Exercise directions =>
For this exercise, copy the data exactly and omit any images.

:: Given information

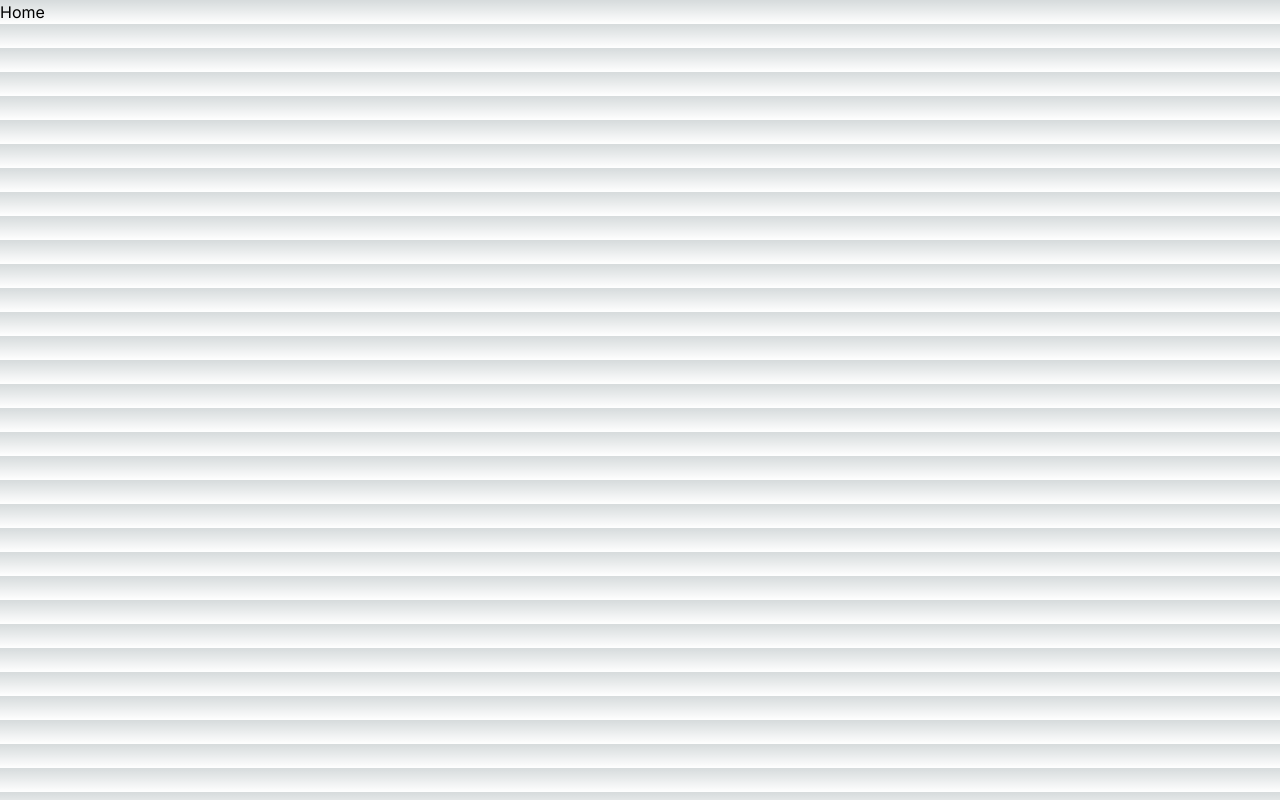
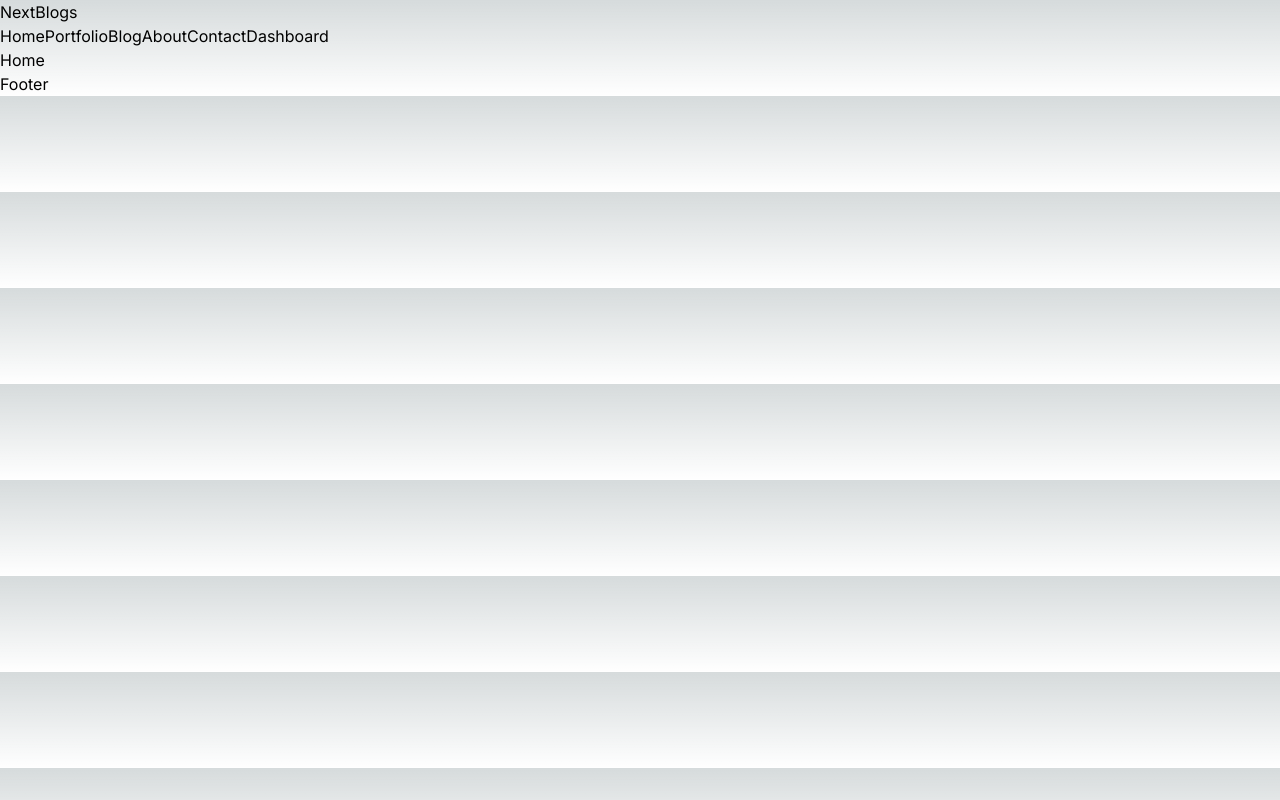
Before and after one commit to studiosnabeel/blogs-nextjs, a Next.js app: page / in a window 1280 px wide. Built offline with nearby package versions, Linux system fonts and the light colour scheme.

Commit message:
Create Navbar and Footer for main layout

```diff
--- a/src/app/layout.js
+++ b/src/app/layout.js
@@ -1,17 +1,23 @@
-import './globals.css'
-import { Inter } from 'next/font/google'
+import Navbar from '@/components/navbar/Navbar';
+import './globals.css';
+import { Inter } from 'next/font/google';
+import Footer from '@/components/footer/Footer';
 
-const inter = Inter({ subsets: ['latin'] })
+const inter = Inter({ subsets: ['latin'] });
 
 export const metadata = {
   title: 'Create Next App',
   description: 'Generated by create next app',
-}
+};
 
 export default function RootLayout({ children }) {
   return (
     <html lang="en">
-      <body className={inter.className}>{children}</body>
+      <body className={inter.className}>
+        <Navbar />
+        {children}
+        <Footer />
+      </body>
     </html>
-  )
+  );
 }
--- /dev/null
+++ b/src/components/footer/Footer.jsx
@@ -0,0 +1,9 @@
+import React from 'react'
+
+const Footer = () => {
+  return (
+    <div>Footer</div>
+  )
+}
+
+export default Footer
--- /dev/null
+++ b/src/components/navbar/Navbar.jsx
@@ -0,0 +1,52 @@
+import React from 'react';
+import Link from 'next/link';
+
+const links = [
+  {
+    id: 1,
+    title: 'Home',
+    url: '/',
+  },
+  {
+    id: 2,
+    title: 'Portfolio',
+    url: '/portfolio',
+  },
+  {
+    id: 3,
+    title: 'Blog',
+    url: '/blog',
+  },
+  {
+    id: 4,
+    title: 'About',
+    url: '/about',
+  },
+  {
+    id: 5,
+    title: 'Contact',
+    url: '/contact',
+  },
+  {
+    id: 6,
+    title: 'Dashboard',
+    url: '/dashboard',
+  },
+];
+
+const Navbar = () => {
+  return (
+    <div>
+      <Link href="/">NextBlogs</Link>
+      <div>
+        {links.map((link) => (
+          <Link key={link.id} href={link.url}>
+            {link.title}
+          </Link>
+        ))}
+      </div>
+    </div>
+  );
+};
+
+export default Navbar;
```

::::

Solution for this task =>
Before and after one commit to studiosnabeel/blogs-nextjs, a Next.js app: page / in a window 1280 px wide. Built offline with nearby package versions, Linux system fonts and the light colour scheme.

Commit message:
Create Navbar and Footer for main layout

```diff
--- a/src/app/layout.js
+++ b/src/app/layout.js
@@ -1,17 +1,23 @@
-import './globals.css'
-import { Inter } from 'next/font/google'
+import Navbar from '@/components/navbar/Navbar';
+import './globals.css';
+import { Inter } from 'next/font/google';
+import Footer from '@/components/footer/Footer';
 
-const inter = Inter({ subsets: ['latin'] })
+const inter = Inter({ subsets: ['latin'] });
 
 export const metadata = {
   title: 'Create Next App',
   description: 'Generated by create next app',
-}
+};
 
 export default function RootLayout({ children }) {
   return (
     <html lang="en">
-      <body className={inter.className}>{children}</body>
+      <body className={inter.className}>
+        <Navbar />
+        {children}
+        <Footer />
+      </body>
     </html>
-  )
+  );
 }
--- /dev/null
+++ b/src/components/footer/Footer.jsx
@@ -0,0 +1,9 @@
+import React from 'react'
+
+const Footer = () => {
+  return (
+    <div>Footer</div>
+  )
+}
+
+export default Footer
--- /dev/null
+++ b/src/components/navbar/Navbar.jsx
@@ -0,0 +1,52 @@
+import React from 'react';
+import Link from 'next/link';
+
+const links = [
+  {
+    id: 1,
+    title: 'Home',
+    url: '/',
+  },
+  {
+    id: 2,
+    title: 'Portfolio',
+    url: '/portfolio',
+  },
+  {
+    id: 3,
+    title: 'Blog',
+    url: '/blog',
+  },
+  {
+    id: 4,
+    title: 'About',
+    url: '/about',
+  },
+  {
+    id: 5,
+    title: 'Contact',
+    url: '/contact',
+  },
+  {
+    id: 6,
+    title: 'Dashboard',
+    url: '/dashboard',
+  },
+];
+
+const Navbar = () => {
+  return (
+    <div>
+      <Link href="/">NextBlogs</Link>
+      <div>
+        {links.map((link) => (
+          <Link key={link.id} href={link.url}>
+            {link.title}
+          </Link>
+        ))}
+      </div>
+    </div>
+  );
+};
+
+export default Navbar;
```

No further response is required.